Task item
Extract each line of the records below that contains the word "html".

Recorded information
━━━

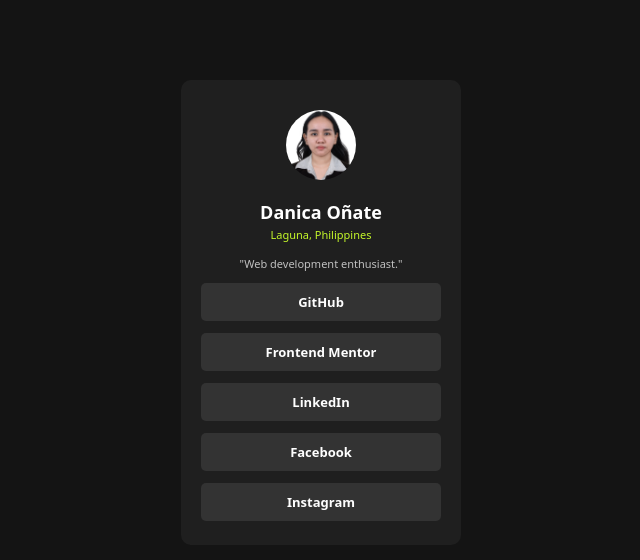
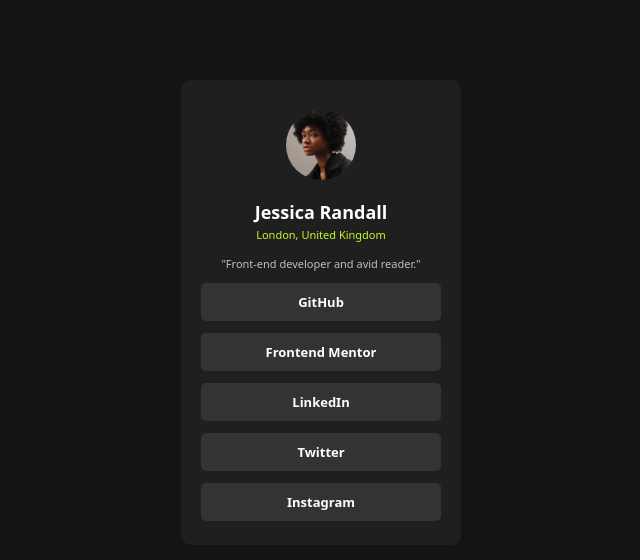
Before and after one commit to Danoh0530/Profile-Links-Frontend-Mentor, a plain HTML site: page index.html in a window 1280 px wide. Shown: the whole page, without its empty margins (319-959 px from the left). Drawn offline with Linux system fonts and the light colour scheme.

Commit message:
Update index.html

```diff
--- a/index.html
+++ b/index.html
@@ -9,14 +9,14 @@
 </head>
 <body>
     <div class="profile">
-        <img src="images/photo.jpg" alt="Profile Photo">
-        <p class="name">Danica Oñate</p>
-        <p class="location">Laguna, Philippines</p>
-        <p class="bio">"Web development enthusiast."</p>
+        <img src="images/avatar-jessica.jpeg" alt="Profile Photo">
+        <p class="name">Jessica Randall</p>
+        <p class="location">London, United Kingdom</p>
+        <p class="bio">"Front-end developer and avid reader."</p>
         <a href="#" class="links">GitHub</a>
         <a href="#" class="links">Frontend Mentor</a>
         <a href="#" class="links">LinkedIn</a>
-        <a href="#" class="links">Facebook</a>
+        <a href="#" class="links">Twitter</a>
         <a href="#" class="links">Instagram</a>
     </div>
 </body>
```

━━━

Result below
Before and after one commit to Danoh0530/Profile-Links-Frontend-Mentor, a plain HTML site: page index.html in a window 1280 px wide. Shown: the whole page, without its empty margins (319-959 px from the left). Drawn offline with Linux system fonts and the light colour scheme.
Update index.html
--- a/index.html
+++ b/index.html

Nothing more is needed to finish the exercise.